“In these specific portrait series, I explore pandemics seen from children´s point of view. It was March 2020, and the breaking news showed there were not enough proper masks for Mexican population. Panic and anxiety were all over, there was lockdown. I photographed my children wearing a chromed-polished paper made masks. And asked them how they felt. They felt weird, they felt suffocated, and sad. The use of this material makes reference to Jeff Koons’ dog sculptures. These questions the functional part of art, art market and the recycling of materials. In times of chaos, and in countries like mine, art stays on last place.”
“Down on Hollywood Boulevard, after the glitz and glamour fades, we find a dingy street filled with trash and coated in grime. What was once a place for Movie Royalty is now the stomping grounds for endless tourists engaged in their plastic pursuits and the hordes of unhoused people with nowhere to sleep but on the street. In this setting we find a homeless man whose mind has long since left him. The blanket he has wrapped around him is not enough to stave off the cold and so, in a moment of “clarity”, he has found a solution. He will use his socks as fuel for a fire to keep warm.
“One of the things that has left a great impression on me in the last years of political turmoil, as well as the response to the Covid pandemic, is the utter insanity of it all. Even when confronted with evidence to the contrary, most people will double down on their beliefs even if they bring harm to themselves. This doubling down is a kind of lunacy. But I fear that what we are seeing is just the tip of the iceberg. That beneath the surface of blind patriotism, cries for freedom, and the snobbish moral pretension that is so prevalent in “Hollywood”, lurks something dark that is just beginning to bubble up at the surface.
I also thought about the Buddhist monks who would light themselves on fire to protest war and injustice. This scene is in someway the inverse of that. An individual, out of a crazed obsession and lacking any real understanding, immolating himself out of less than noble motives.”

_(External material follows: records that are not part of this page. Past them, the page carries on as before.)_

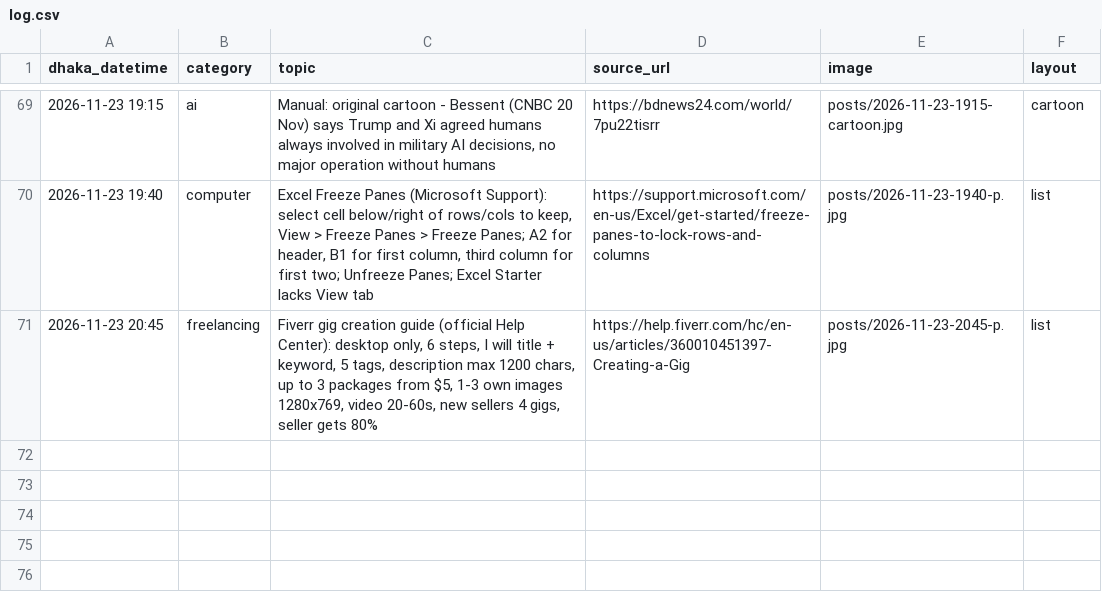
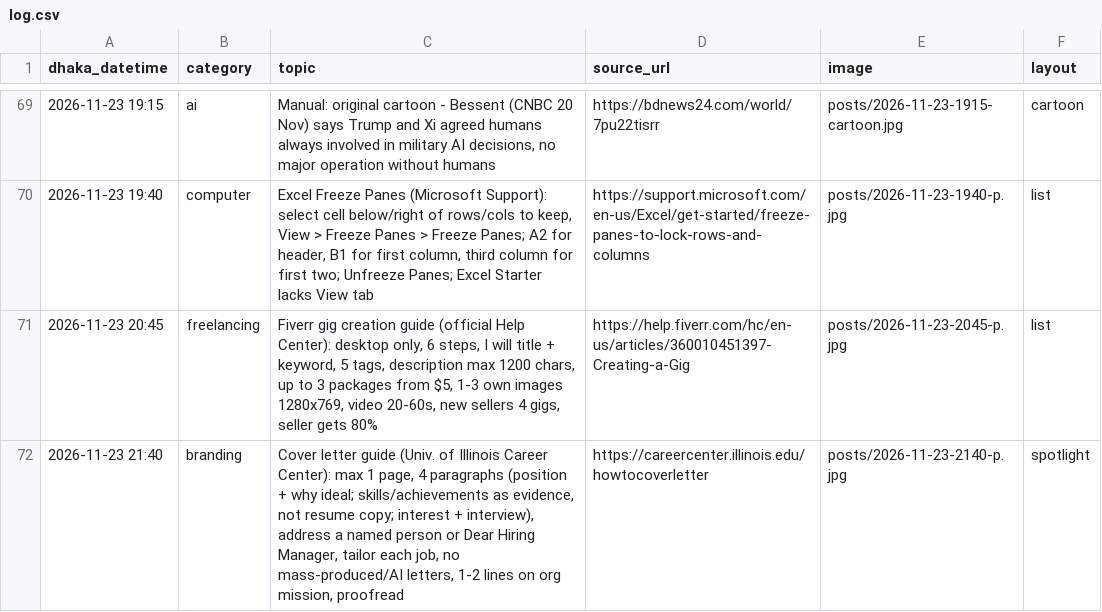
Before and after one commit to Rajibnt/codexnatore, a CSV file: ready/log.csv, drawn as a sheet; only a part is shown, gaps mark what is left out; the diff names each change by its address in the sheet, - before the commit and + after, or states it on an @@ line.

```diff
--- a/ready/log.csv
+++ b/ready/log.csv
+row 72: 2026-11-23 21:40 | branding | Cover letter guide (Univ. of Illinois Career Center): max 1 page, 4 paragraphs (position + why ideal; skills/achievements as evidence, not resume copy; interest + interview), address a named person or Dear Hiring Manager, tailor each job, no mass-produced/AI letters, 1-2 lines on org mission, proofread | https://careercenter.illinois.edu/howtocoverletter | posts/2026-11-23-2140-p.jpg | spotlight
```
Also changed, not shown: 4 other files.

Tickets for the opening are available here
The exhibition catalogue can be viewed and purchased here
@miriam.molina.salces.art (Cover Art)
Thanks to @poetsartists for proposing the exhibition!